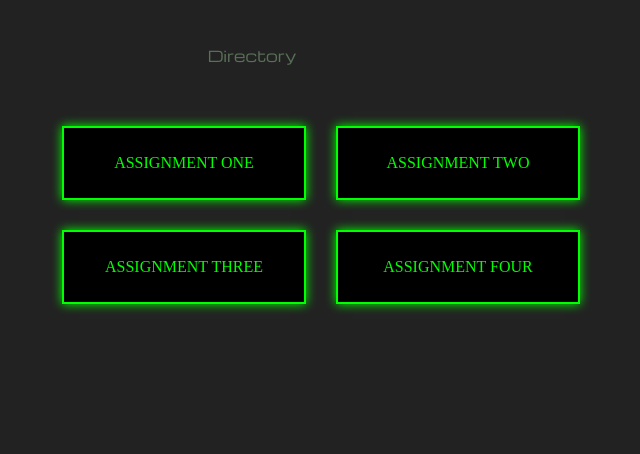
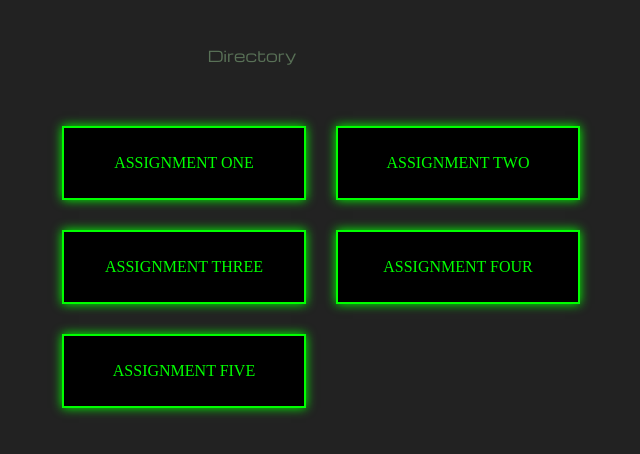
Before and after one commit to furlotteren/web-one, a plain HTML site: page index.html in a window 1280 px wide. Shown: the part 232-686 px from the top of the page, without its empty margins (388-1028 px from the left). Drawn offline with nearby package versions, Linux system fonts and the light colour scheme.

Commit message:
Add files via upload

```diff
--- a/index.html
+++ b/index.html
@@ -18,6 +18,7 @@
            <a href="assignment-two/index.html" class="button">Assignment Two</a>
            <a href="assignment-three/index.html" class="button">Assignment Three</a>
            <a href="assignment-four/index.html" class="button">Assignment Four</a>
+            <a href="assignment-five/index.html" class="button">Assignment Five</a>
         </div>
 
 
```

_Brief_. Where the word "index" appears in a line of the entries, copy that line.

_Expected answer_.
Before and after one commit to furlotteren/web-one, a plain HTML site: page index.html in a window 1280 px wide. Shown: the part 232-686 px from the top of the page, without its empty margins (388-1028 px from the left). Drawn offline with nearby package versions, Linux system fonts and the light colour scheme.
--- a/index.html
+++ b/index.html
            <a href="assignment-two/index.html" class="button">Assignment Two</a>
            <a href="assignment-three/index.html" class="button">Assignment Three</a>
            <a href="assignment-four/index.html" class="button">Assignment Four</a>
+            <a href="assignment-five/index.html" class="button">Assignment Five</a>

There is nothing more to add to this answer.